|Problems? Is your data what you think it is?|
Pmdev documentationby ELISHEVA (Prior)
|on Aug 05, 2009 at 06:10 UTC||Need Help??|
ELISHEVA has raised the following topic:
Recently I compiled an annotated list of all of the database tables used by the PerlMonks website (see PerlMonks Data Model). bobf has expressed an interest in collaborating on it with me and I think that is a wonderful idea. In fact, we'd like it if we had an entire collection of pages that pmdev's could add remove, and edit as a group without godly intervention.
As anyone who checks the data model on my extra scratchpad will note, it is nearly at the 64K limit and there is still much information to add. It badly needs to be broken up into subsections, each with their own page. And of course those pages need to be communally edited. It would be even better if (a) we could see an edit history of all edits with undo, redo ability (b) we could assign pages to multiple categories and have category lists auto-generated (a la mediawiki). We have found both those features extremely useful on large collaborative documentation projects (including the mediawiki documentation itself!).
A collaborative environment for pmdev documentation could also be used for much more than just the annotated data model on my extra scratchpad. The documentation for pmdev is scattered in many places, including the wayback machine. A collaborative documentation environment would let us consolidate the existing documentation into an internally consistent corpus and make it easier to keep it up to date.
The ideal environment for collaborative pmdev documentation may require some work. In the meantime, bobf and I are eager to get to work and we already have some things that come pretty close to what we need. As an initial first step, we were wondering if we could copy the infrastructure used by SiteDocClan to create a set of internal pmdev documentation parallel to the public site documentation?
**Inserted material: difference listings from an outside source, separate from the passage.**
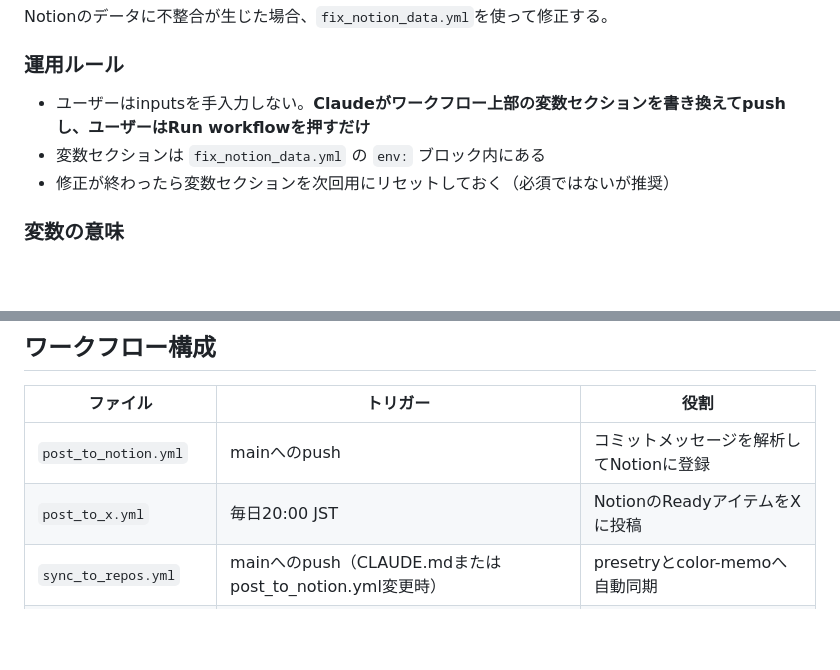
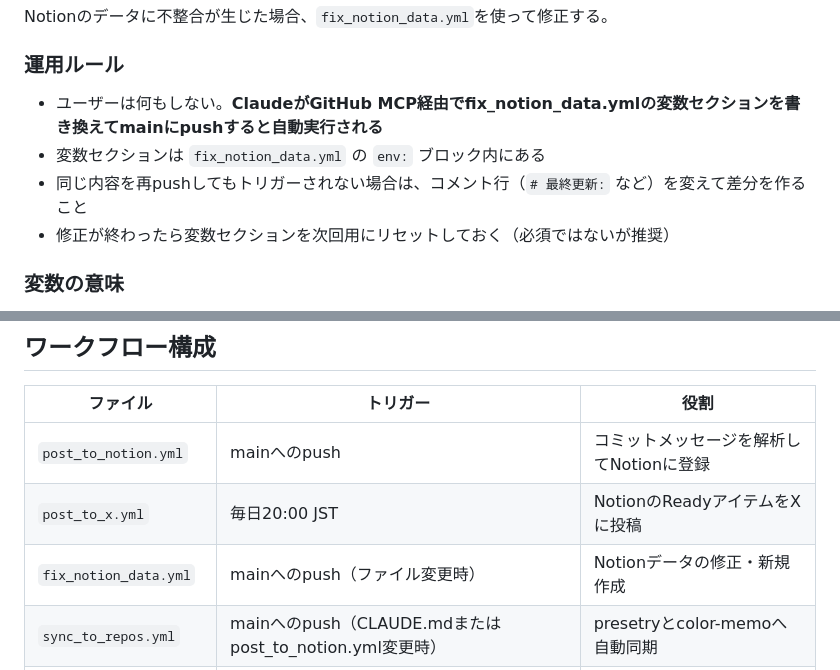
Before and after one commit to pic-kn/ai-prompt-builder, a Markdown page: CLAUDE.md, 2 parts joined by grey strips. GitHub-like rendering; blank space fills up the shorter version.

Commit message:
【GitHubのコードをpushすると毎日22時にZennへ自動投稿されるシステム】CLAUDE.md: fix_notion_data運用ルールをon:push自動実行に更新【課題】「ユーザーがRun workflowを押す」という古い記述が残っていた【解決】Claudeがpushすると自動実行される正しい運用を記載【指示】「他のセッションでも提案して」→CLAUDE.mdのNotionデータ修正ルールを実態に合わせて更新【手作業】なし

```diff
--- a/CLAUDE.md
+++ b/CLAUDE.md
@@ -57,8 +57,9 @@ git pull origin main
 Notionのデータに不整合が生じた場合、`fix_notion_data.yml`を使って修正する。
 
 ### 運用ルール
-- ユーザーはinputsを手入力しない。**Claudeがワークフロー上部の変数セクションを書き換えてpushし、ユーザーはRun workflowを押すだけ**
+- ユーザーは何もしない。**ClaudeがGitHub MCP経由でfix_notion_data.ymlの変数セクションを書き換えてmainにpushすると自動実行される**
 - 変数セクションは `fix_notion_data.yml` の `env:` ブロック内にある
+- 同じ内容を再pushしてもトリガーされない場合は、コメント行（`# 最終更新:` など）を変えて差分を作ること
 - 修正が終わったら変数セクションを次回用にリセットしておく（必須ではないが推奨）
 
 ### 変数の意味
@@ -73,6 +74,7 @@ Notionのデータに不整合が生じた場合、`fix_notion_data.yml`を使
 |---|---|---|
 | `post_to_notion.yml` | mainへのpush | コミットメッセージを解析してNotionに登録 |
 | `post_to_x.yml` | 毎日20:00 JST | NotionのReadyアイテムをXに投稿 |
+| `fix_notion_data.yml` | mainへのpush（ファイル変更時）| Notionデータの修正・新規作成 |
 | `sync_to_repos.yml` | mainへのpush（CLAUDE.mdまたはpost_to_notion.yml変更時） | presetryとcolor-memoへ自動同期 |
 | `sync_definitions.yml` | mainへのpush（CLAUDE.md変更時） | 定義一覧をNotionの定義DBへ自動同期 |
 
```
This would involve creating the following new nodetypes:
Using existing infrastructure also has another advantage. As we begin working on documentation together, our ideas about what we really need will take a firmer form. Once we have more experience working together, we can reopen the issue and discuss requirements with more clarity.
Best, beth and bobf